    Im not sure if the brookings dat controls for gender. Generally, women earn less, especially ten years after enrollment--typically age 28--when many women are taking career break to birth and raise young children. (Scripps)
    Nor, do i believe the data controls for students currently enrolled in grad school.

    Therefore, the data indicates a high correlation between career oriented, trade focused schools.
    Still, an interesting data set...
  • qsearcherqsearcher Registered User Posts: 22 New Member
    Some body could hate what I like & vice-versa. No offense there. A couple of questions for the folks who have found CP good as well as bad:
    - If I am serious about Algorithms & Computer Programming, will I like Cal Poly. 'Like' does not always mean 'good at' :-)
    - If CP is accepted by the industry, there must be some emphasis on the core courses in CS: Operating Systems, Algorithms, Compilers .. Any comments on this front?
    - Is CP very 'tough' academically?
  • eyemgheyemgh Registered User Posts: 5,014 Senior Member
    @qsearcher, welcome to CC. Here's a little posting advice. Start a new thread.

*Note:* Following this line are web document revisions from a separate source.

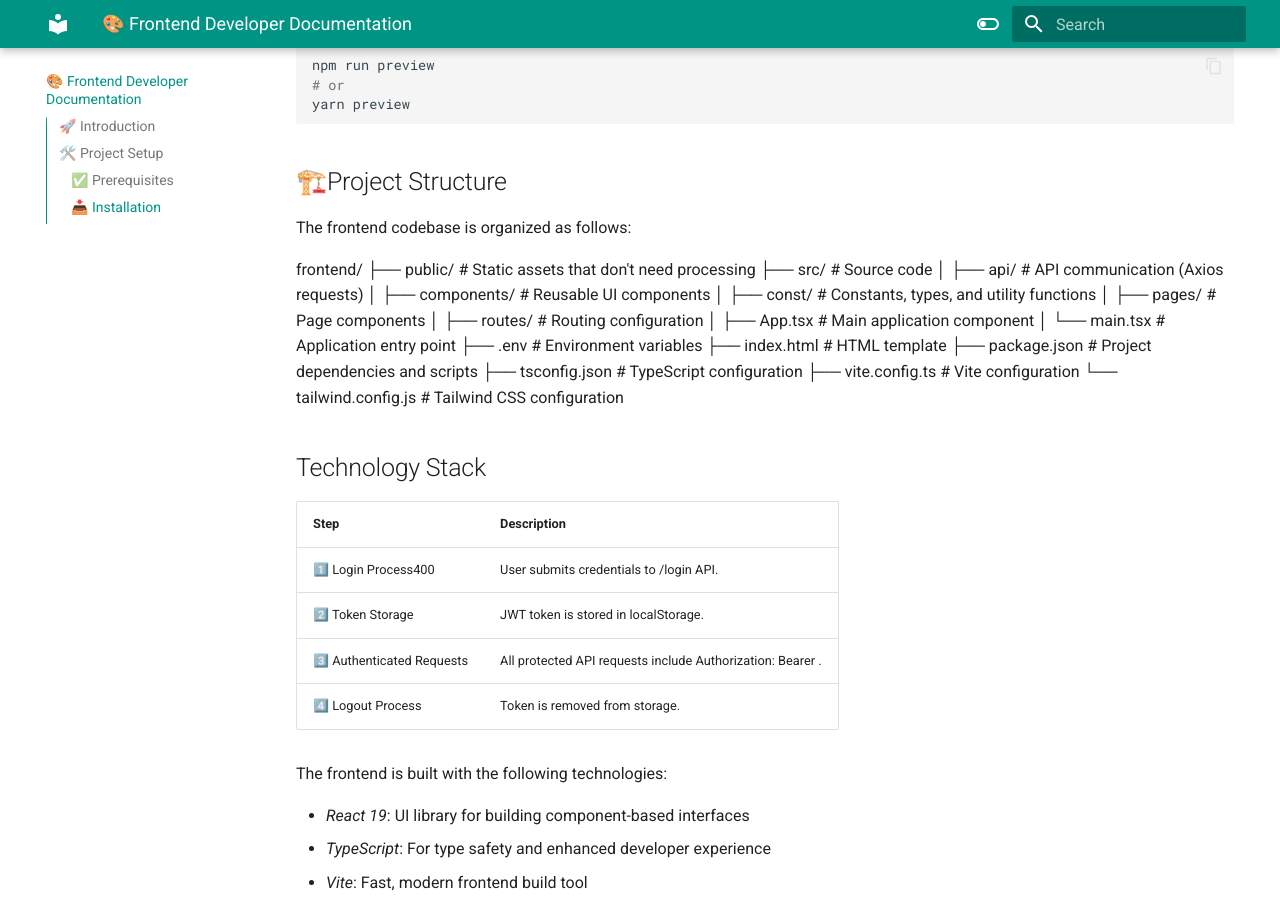
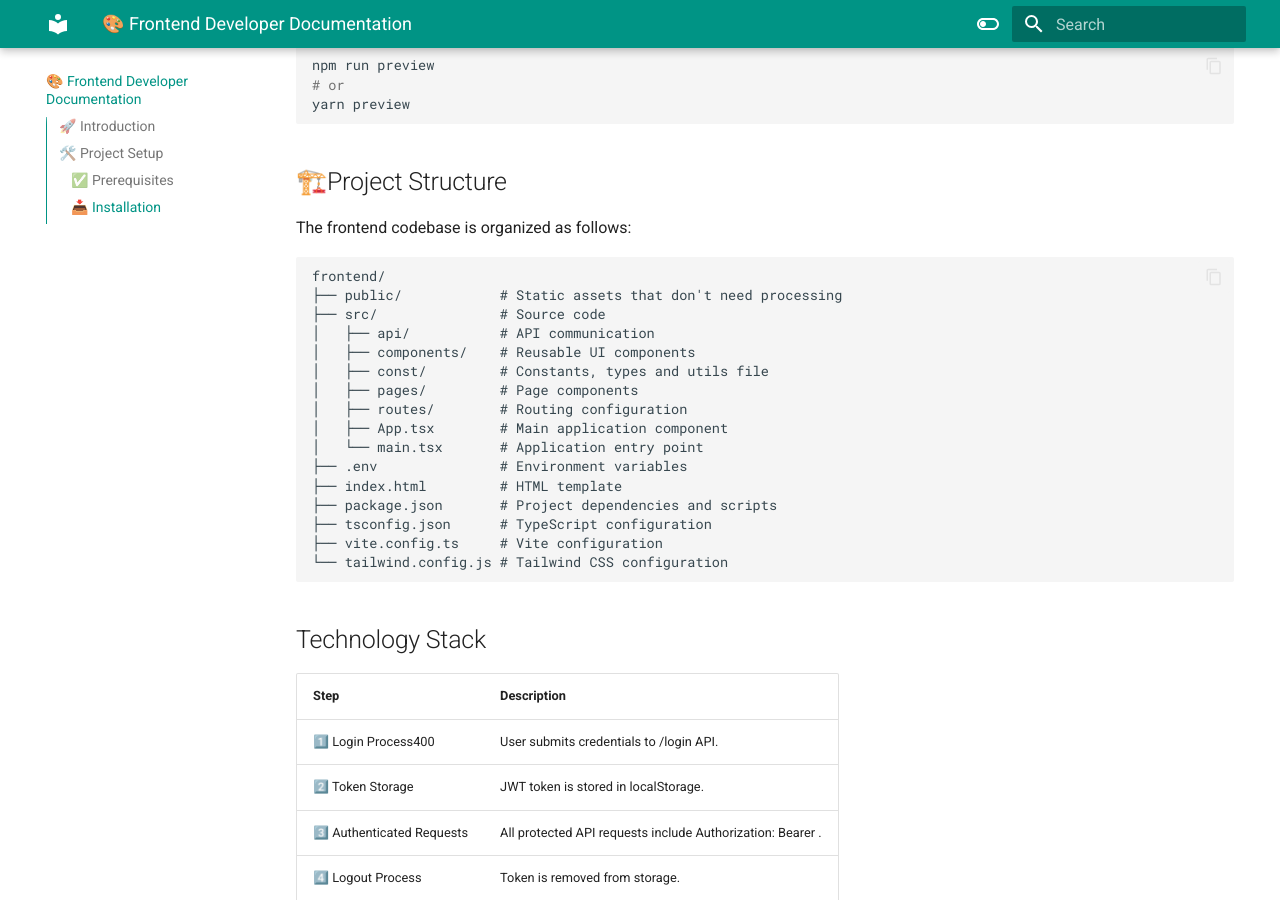
Before and after one commit to mtug812/data-scraping-application, an MkDocs documentation site: the page built from docs/docs/Frontend.md, in a window 1280 px wide and 900 px high, scrolled down 1661 px. Built offline with MkDocs 1.6.1 and Material for MkDocs 9.7.7, drawn with Linux system fonts in a browser that asks for light colours.

Commit message:
frontend documentation changed

````diff
--- a/docs/docs/Frontend.md
+++ b/docs/docs/Frontend.md
@@ -81,13 +81,13 @@ yarn preview
 
 The frontend codebase is organized as follows:
 
-
+```
 frontend/
 ├── public/            # Static assets that don't need processing
 ├── src/               # Source code
-│   ├── api/           # API communication (Axios requests)
+│   ├── api/           # API communication
 │   ├── components/    # Reusable UI components
-│   ├── const/         # Constants, types, and utility functions
+│   ├── const/         # Constants, types and utils file
 │   ├── pages/         # Page components
 │   ├── routes/        # Routing configuration
 │   ├── App.tsx        # Main application component
@@ -98,7 +98,7 @@ frontend/
 ├── tsconfig.json      # TypeScript configuration
 ├── vite.config.ts     # Vite configuration
 └── tailwind.config.js # Tailwind CSS configuration
-
+```
 
 ## Technology Stack
 | Step  | Description   |
````
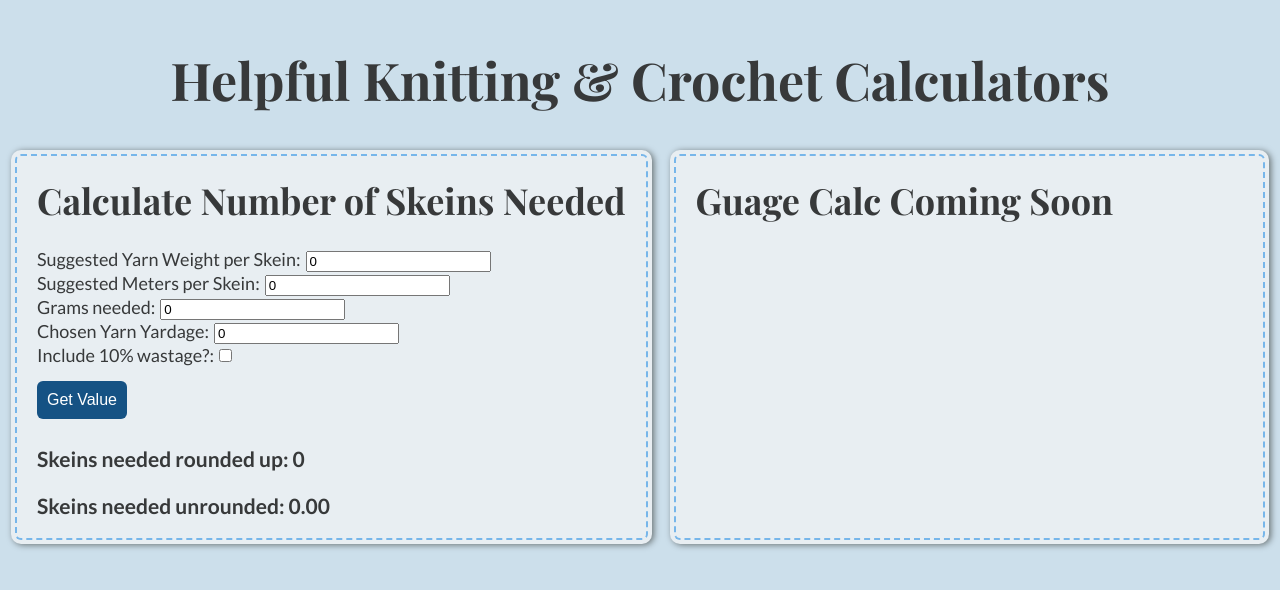
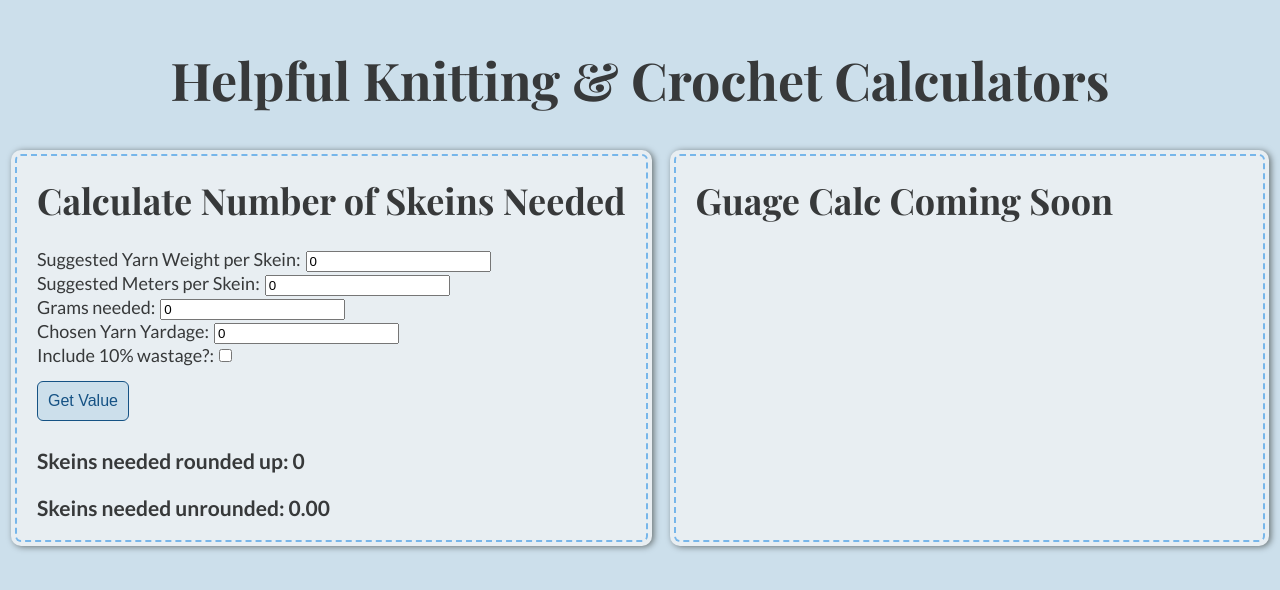
Before and after one commit to allisonkcraig/yarn-calc, a React (Create React App) app: page / in a window 1280 px wide. Shown: the top 590 px of the page. Built offline with nearby package versions, Linux system fonts and the light colour scheme; a web font is replaced by a local one.

Commit message:
update disabled status of button and add button styling

```diff
--- a/src/components/YardageCalc.tsx
+++ b/src/components/YardageCalc.tsx
@@ -17,7 +17,6 @@ const YardageCalc: React.FC = () => {
     chosenYarnYardage: number,
     includeWastage: boolean
   ) {
-    console.log("Calculating yardage");
     const yardageOfSuggestedYarn =
       (patternSuggestedWeight / suggestedYarnWeight) * suggestedYarnYardage;
     let skeinsNeeded = yardageOfSuggestedYarn / chosenYarnYardage;
@@ -30,7 +29,6 @@ const YardageCalc: React.FC = () => {
 
   function handleFormSubmit(e: React.FormEvent) {
     e.preventDefault();
-    console.log("You clicked submit.");
 
     calculateYardageBasedOnSuggestedYard(
       suggestedYarnWeight,
@@ -52,6 +50,7 @@ const YardageCalc: React.FC = () => {
           id="suggestedYarnWeight"
           value={suggestedYarnWeight}
           onChange={(e) => setSuggestedYarnWeight(Number(e.target.value))}
+          required
         />
         <br />
         <label htmlFor="suggestedYarnYardage">
@@ -62,6 +61,7 @@ const YardageCalc: React.FC = () => {
           id="suggestedYarnYardage"
           value={suggestedYarnYardage}
           onChange={(e) => setSuggestedYarnYardage(Number(e.target.value))}
+          required
         />
         <br />
         <label htmlFor="patternSuggestedWeight">Grams needed:</label>
@@ -70,6 +70,7 @@ const YardageCalc: React.FC = () => {
           id="patternSuggestedWeight"
           value={patternSuggestedWeight}
           onChange={(e) => setPatternSuggestedWeight(Number(e.target.value))}
+          required
         />
         <br />
         <label htmlFor="chosenYarnYardage">Chosen Yarn Yardage:</label>
@@ -90,7 +91,16 @@ const YardageCalc: React.FC = () => {
           onChange={(e) => setIncludeWastage(e.target.checked)}
         />
         <br />
-        <button className="button" type="submit">
+        <button
+          className="button"
+          type="submit"
+          disabled={
+            suggestedYarnWeight <= 0 ||
+            suggestedYarnYardage <= 0 ||
+            patternSuggestedWeight <= 0 ||
+            chosenYarnYardage <= 0
+          }
+        >
           Get Value
         </button>
       </form>
--- a/src/style/index.css
+++ b/src/style/index.css
@@ -8,9 +8,9 @@ code {
     source-code-pro, Menlo, Monaco, Consolas, "Courier New", monospace;
 }
 
-.button {
+button {
   background-color: #155284; /* a11y contrast ratio of 7.2:1 with white text*/
-  border: none;
+  border: 1px solid #155284;
   color: white;
   padding: 10px 10px;
   text-align: center;
@@ -19,3 +19,9 @@ code {
   font-size: 16px;
   border-radius: 6px;
 }
+
+button:disabled {
+  color: #155284;
+  background-color: #ccdfeb;
+  border: 1px solid #155284;
+}
```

Your question is nor germane to the topic of the thread so it will be easily overlooked.

    Cal Poly is tough academically. It the CENG it is not known for grade inflation, possibly for grade deflation.

    Here's what you need to answer your question:


  • qsearcherqsearcher Registered User Posts: 22 New Member
    Thank you.
This discussion has been closed.